§ **INSTRUCTIONS TO FOLLOW**:
An answer that reproduces all the entries exactly is what is needed.

§ **RECORD EXTRACTS**:
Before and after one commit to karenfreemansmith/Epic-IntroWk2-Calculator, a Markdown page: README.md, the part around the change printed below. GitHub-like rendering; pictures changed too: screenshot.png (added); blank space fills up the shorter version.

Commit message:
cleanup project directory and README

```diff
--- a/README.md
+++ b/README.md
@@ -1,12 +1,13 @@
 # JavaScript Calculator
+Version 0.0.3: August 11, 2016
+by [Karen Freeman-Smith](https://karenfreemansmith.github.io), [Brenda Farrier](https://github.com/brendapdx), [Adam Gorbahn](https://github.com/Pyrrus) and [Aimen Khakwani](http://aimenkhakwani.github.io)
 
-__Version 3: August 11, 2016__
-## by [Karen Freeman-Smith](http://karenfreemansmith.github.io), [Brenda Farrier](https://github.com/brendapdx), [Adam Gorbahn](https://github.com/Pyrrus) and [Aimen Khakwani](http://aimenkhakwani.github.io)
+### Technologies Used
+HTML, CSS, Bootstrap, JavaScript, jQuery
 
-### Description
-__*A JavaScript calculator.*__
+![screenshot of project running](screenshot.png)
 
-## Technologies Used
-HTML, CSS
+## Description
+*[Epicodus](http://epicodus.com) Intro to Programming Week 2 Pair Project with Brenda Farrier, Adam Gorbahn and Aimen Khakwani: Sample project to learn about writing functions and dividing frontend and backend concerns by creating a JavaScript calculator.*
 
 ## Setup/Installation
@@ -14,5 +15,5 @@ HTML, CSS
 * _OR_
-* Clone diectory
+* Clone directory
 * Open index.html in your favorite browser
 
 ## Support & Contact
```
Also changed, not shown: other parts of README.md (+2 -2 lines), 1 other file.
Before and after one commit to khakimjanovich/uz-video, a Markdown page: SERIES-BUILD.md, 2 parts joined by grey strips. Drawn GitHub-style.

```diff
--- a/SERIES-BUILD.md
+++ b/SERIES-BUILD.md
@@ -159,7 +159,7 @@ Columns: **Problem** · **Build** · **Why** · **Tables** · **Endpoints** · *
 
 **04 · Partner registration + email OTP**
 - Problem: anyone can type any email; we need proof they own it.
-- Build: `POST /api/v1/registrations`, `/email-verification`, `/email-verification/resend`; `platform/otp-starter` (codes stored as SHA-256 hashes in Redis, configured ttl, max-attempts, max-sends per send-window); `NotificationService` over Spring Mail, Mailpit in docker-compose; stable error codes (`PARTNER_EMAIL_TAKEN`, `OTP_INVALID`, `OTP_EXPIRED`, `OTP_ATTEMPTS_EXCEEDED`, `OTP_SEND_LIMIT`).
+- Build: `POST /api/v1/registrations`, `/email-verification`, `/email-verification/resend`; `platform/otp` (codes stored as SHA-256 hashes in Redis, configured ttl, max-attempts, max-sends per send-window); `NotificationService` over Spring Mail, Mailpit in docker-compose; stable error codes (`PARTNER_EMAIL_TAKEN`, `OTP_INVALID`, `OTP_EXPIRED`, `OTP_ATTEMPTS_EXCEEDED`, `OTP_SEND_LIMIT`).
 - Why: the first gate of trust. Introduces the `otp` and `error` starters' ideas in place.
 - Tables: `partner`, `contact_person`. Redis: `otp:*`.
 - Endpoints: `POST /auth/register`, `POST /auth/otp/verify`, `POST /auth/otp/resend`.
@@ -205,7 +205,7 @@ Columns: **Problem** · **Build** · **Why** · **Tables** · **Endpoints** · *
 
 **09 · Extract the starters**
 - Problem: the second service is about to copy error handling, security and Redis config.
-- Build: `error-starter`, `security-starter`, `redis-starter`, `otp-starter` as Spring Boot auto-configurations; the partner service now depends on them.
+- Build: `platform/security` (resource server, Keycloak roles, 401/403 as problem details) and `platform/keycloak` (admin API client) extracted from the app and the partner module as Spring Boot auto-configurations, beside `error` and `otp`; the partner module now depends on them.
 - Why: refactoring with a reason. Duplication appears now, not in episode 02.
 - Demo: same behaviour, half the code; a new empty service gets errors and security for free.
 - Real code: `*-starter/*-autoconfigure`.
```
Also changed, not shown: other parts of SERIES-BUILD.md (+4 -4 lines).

§ **YOUR RESPONSE**:
Before and after one commit to karenfreemansmith/Epic-IntroWk2-Calculator, a Markdown page: README.md, the part around the change printed below. GitHub-like rendering; pictures changed too: screenshot.png (added); blank space fills up the shorter version.

Commit message:
cleanup project directory and README

```diff
--- a/README.md
+++ b/README.md
@@ -1,12 +1,13 @@
 # JavaScript Calculator
+Version 0.0.3: August 11, 2016
+by [Karen Freeman-Smith](https://karenfreemansmith.github.io), [Brenda Farrier](https://github.com/brendapdx), [Adam Gorbahn](https://github.com/Pyrrus) and [Aimen Khakwani](http://aimenkhakwani.github.io)
 
-__Version 3: August 11, 2016__
-## by [Karen Freeman-Smith](http://karenfreemansmith.github.io), [Brenda Farrier](https://github.com/brendapdx), [Adam Gorbahn](https://github.com/Pyrrus) and [Aimen Khakwani](http://aimenkhakwani.github.io)
+### Technologies Used
+HTML, CSS, Bootstrap, JavaScript, jQuery
 
-### Description
-__*A JavaScript calculator.*__
+![screenshot of project running](screenshot.png)
 
-## Technologies Used
-HTML, CSS
+## Description
+*[Epicodus](http://epicodus.com) Intro to Programming Week 2 Pair Project with Brenda Farrier, Adam Gorbahn and Aimen Khakwani: Sample project to learn about writing functions and dividing frontend and backend concerns by creating a JavaScript calculator.*
 
 ## Setup/Installation
@@ -14,5 +15,5 @@ HTML, CSS
 * _OR_
-* Clone diectory
+* Clone directory
 * Open index.html in your favorite browser
 
 ## Support & Contact
```
Also changed, not shown: other parts of README.md (+2 -2 lines), 1 other file.
Before and after one commit to khakimjanovich/uz-video, a Markdown page: SERIES-BUILD.md, 2 parts joined by grey strips. Drawn GitHub-style.

```diff
--- a/SERIES-BUILD.md
+++ b/SERIES-BUILD.md
@@ -159,7 +159,7 @@ Columns: **Problem** · **Build** · **Why** · **Tables** · **Endpoints** · *
 
 **04 · Partner registration + email OTP**
 - Problem: anyone can type any email; we need proof they own it.
-- Build: `POST /api/v1/registrations`, `/email-verification`, `/email-verification/resend`; `platform/otp-starter` (codes stored as SHA-256 hashes in Redis, configured ttl, max-attempts, max-sends per send-window); `NotificationService` over Spring Mail, Mailpit in docker-compose; stable error codes (`PARTNER_EMAIL_TAKEN`, `OTP_INVALID`, `OTP_EXPIRED`, `OTP_ATTEMPTS_EXCEEDED`, `OTP_SEND_LIMIT`).
+- Build: `POST /api/v1/registrations`, `/email-verification`, `/email-verification/resend`; `platform/otp` (codes stored as SHA-256 hashes in Redis, configured ttl, max-attempts, max-sends per send-window); `NotificationService` over Spring Mail, Mailpit in docker-compose; stable error codes (`PARTNER_EMAIL_TAKEN`, `OTP_INVALID`, `OTP_EXPIRED`, `OTP_ATTEMPTS_EXCEEDED`, `OTP_SEND_LIMIT`).
 - Why: the first gate of trust. Introduces the `otp` and `error` starters' ideas in place.
 - Tables: `partner`, `contact_person`. Redis: `otp:*`.
 - Endpoints: `POST /auth/register`, `POST /auth/otp/verify`, `POST /auth/otp/resend`.
@@ -205,7 +205,7 @@ Columns: **Problem** · **Build** · **Why** · **Tables** · **Endpoints** · *
 
 **09 · Extract the starters**
 - Problem: the second service is about to copy error handling, security and Redis config.
-- Build: `error-starter`, `security-starter`, `redis-starter`, `otp-starter` as Spring Boot auto-configurations; the partner service now depends on them.
+- Build: `platform/security` (resource server, Keycloak roles, 401/403 as problem details) and `platform/keycloak` (admin API client) extracted from the app and the partner module as Spring Boot auto-configurations, beside `error` and `otp`; the partner module now depends on them.
 - Why: refactoring with a reason. Duplication appears now, not in episode 02.
 - Demo: same behaviour, half the code; a new empty service gets errors and security for free.
 - Real code: `*-starter/*-autoconfigure`.
```
Also changed, not shown: other parts of SERIES-BUILD.md (+4 -4 lines).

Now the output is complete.